An FBI informant connected to the Uranium One controversy told three congressional committees in a written statement that Moscow routed millions of dollars to America with the expectation it would be used to benefit Bill Clinton's charitable efforts while Secretary of State Hillary Clinton quarterbacked a "reset" in U.S.-Russian relations.
The informant, Douglas Campbell, said in the statement obtained by The Hill that he was told by Russian nuclear executives that Moscow had hired the American lobbying firm APCO Worldwide specifically because it was in position to influence the Obama administration, and more specifically Hillary Clinton.
Democrats have cast doubt on Campbell's credibility, setting the stage for a battle with Republicans over his testimony.
Campbell added in the testimony that Russian nuclear officials "told me at various times that they expected APCO to apply a portion of the $3 million annual lobbying fee it was receiving from the Russians to provide in-kind support for the Clintons' Global Initiative."

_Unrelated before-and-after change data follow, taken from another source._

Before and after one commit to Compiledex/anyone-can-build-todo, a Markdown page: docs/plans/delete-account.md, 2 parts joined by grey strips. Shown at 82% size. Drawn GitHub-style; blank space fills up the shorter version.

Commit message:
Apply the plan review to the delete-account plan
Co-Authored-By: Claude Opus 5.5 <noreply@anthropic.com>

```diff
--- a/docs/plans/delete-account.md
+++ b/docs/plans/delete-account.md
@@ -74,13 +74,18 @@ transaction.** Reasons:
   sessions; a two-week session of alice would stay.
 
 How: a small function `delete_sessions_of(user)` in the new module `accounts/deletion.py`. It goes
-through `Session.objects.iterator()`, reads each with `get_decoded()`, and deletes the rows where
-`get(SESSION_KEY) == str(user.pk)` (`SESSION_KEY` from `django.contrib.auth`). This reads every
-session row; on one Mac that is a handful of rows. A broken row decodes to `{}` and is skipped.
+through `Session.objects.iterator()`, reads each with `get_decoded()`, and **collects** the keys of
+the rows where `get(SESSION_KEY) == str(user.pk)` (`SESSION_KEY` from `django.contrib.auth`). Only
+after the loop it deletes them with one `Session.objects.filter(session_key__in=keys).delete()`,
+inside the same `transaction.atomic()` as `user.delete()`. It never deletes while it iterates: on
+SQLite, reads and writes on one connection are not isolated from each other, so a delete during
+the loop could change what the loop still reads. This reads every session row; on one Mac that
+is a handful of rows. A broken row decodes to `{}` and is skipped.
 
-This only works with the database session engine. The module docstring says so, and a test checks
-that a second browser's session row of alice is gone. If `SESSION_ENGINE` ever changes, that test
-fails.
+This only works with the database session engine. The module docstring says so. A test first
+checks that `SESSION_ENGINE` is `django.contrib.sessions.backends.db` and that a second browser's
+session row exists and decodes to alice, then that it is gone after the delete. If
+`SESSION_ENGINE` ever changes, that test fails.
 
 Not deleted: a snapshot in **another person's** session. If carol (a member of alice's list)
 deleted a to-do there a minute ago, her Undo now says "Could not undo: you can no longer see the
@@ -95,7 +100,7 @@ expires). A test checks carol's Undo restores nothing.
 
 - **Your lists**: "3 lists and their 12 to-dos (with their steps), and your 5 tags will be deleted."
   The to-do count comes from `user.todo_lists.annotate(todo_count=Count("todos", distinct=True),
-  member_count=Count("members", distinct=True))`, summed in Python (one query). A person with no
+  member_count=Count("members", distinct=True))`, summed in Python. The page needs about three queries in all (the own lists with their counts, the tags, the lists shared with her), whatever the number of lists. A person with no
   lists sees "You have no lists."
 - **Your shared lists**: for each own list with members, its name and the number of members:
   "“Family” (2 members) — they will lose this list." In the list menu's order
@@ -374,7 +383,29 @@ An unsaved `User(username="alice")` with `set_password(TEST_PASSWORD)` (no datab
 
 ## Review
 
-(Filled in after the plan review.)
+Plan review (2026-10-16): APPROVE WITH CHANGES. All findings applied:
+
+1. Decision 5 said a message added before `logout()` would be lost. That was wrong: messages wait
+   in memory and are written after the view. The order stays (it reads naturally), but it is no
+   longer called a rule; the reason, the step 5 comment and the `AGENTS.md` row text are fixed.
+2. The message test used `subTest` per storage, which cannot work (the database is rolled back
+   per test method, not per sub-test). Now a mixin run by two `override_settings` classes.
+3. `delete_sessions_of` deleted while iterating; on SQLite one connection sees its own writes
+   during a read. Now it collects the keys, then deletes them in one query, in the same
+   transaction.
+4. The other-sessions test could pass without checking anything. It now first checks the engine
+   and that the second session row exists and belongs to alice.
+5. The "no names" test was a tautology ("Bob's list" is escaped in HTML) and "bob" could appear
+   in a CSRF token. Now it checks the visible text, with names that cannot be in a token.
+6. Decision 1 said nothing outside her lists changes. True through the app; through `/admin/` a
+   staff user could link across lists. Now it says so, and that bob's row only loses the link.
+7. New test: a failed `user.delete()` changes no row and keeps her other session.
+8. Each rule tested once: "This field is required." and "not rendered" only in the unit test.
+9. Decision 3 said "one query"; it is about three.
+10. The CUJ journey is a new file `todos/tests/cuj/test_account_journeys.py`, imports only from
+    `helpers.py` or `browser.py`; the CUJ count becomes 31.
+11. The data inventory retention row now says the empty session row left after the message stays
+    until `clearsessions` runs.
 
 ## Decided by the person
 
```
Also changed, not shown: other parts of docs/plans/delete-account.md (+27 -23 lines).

"The contract called for four payments of $750,000 over twelve months. APCO was expected to give assistance free of charge to the Clinton Global Initiative as part of their effort to create a favorable environment to ensure the Obama administration made affirmative decisions on everything from Uranium One to the U.S.-Russia Civilian Nuclear Cooperation agreement."
APCO officials told The Hill that its support for the Clinton Global Initiative and its work with Russia were not connected in any way, and in fact involved different divisions of the firm. They added their lobbying for Russia did not involve Uranium One but rather focused on regulatory issues aimed at helping Russia better compete for nuclear fuel contracts inside the United States.
"APCO Worldwide's activities involving client work on behalf of Tenex and The Clinton Global Initiative were totally separate and unconnected in any way," APCO told The Hill in a statement. "All actions on these two unconnected activities were appropriate, publicly documented from the outset and consistent with regulations and the law. Any assertion otherwise is false and unfounded."
Nick Merrill, a spokesman for Clinton, said Campbell's account is simply being used to distract from the investigations into President Trump and Russian election meddling.
"Just yesterday the committee made clear that this secret informant charade was just that, a charade. Along with the widely debunked text-message-gate and Nunes' embarrassing memo episode, we have a trifecta of GOP-manufactured scandals designed to distract from their own President's problems and the threat to democracy he poses," Merrill said.
In addition to his written statement, Campbell on Wednesday was interviewed for several hours behind closed doors by staff from both parties on the Senate Judiciary, the House Intelligence and the House Oversight and Government Reform committees.
Democrats have asked that a transcript of the interview be released to the public, but a court reporter was not present for the interview and Campbell was not sworn in.
Republicans are seeking to use Campbell's account to expand their investigations beyond the 2016 election and Trump to possible questions about Russian graft during the Obama administration.
They note that the FBI found Campbell's undercover work valuable enough to reward him with a $50,000 check in 2016.
Democrats, in turn, have accused Republicans of making "wild claims" about Campbell and Uranium One.
In a letter sent this week, Rep. Elijah Cummings (Md.), the top Democrat on the House Oversight and Government Reform Committee, and Rep. Adam Schiff (Calif.), the top Democrat on the House Intelligence Committee, asserted that Justice Department officials told both parties during a briefing in December that they ultimately found they "could not trust" Campbell when he was working as an FBI informant.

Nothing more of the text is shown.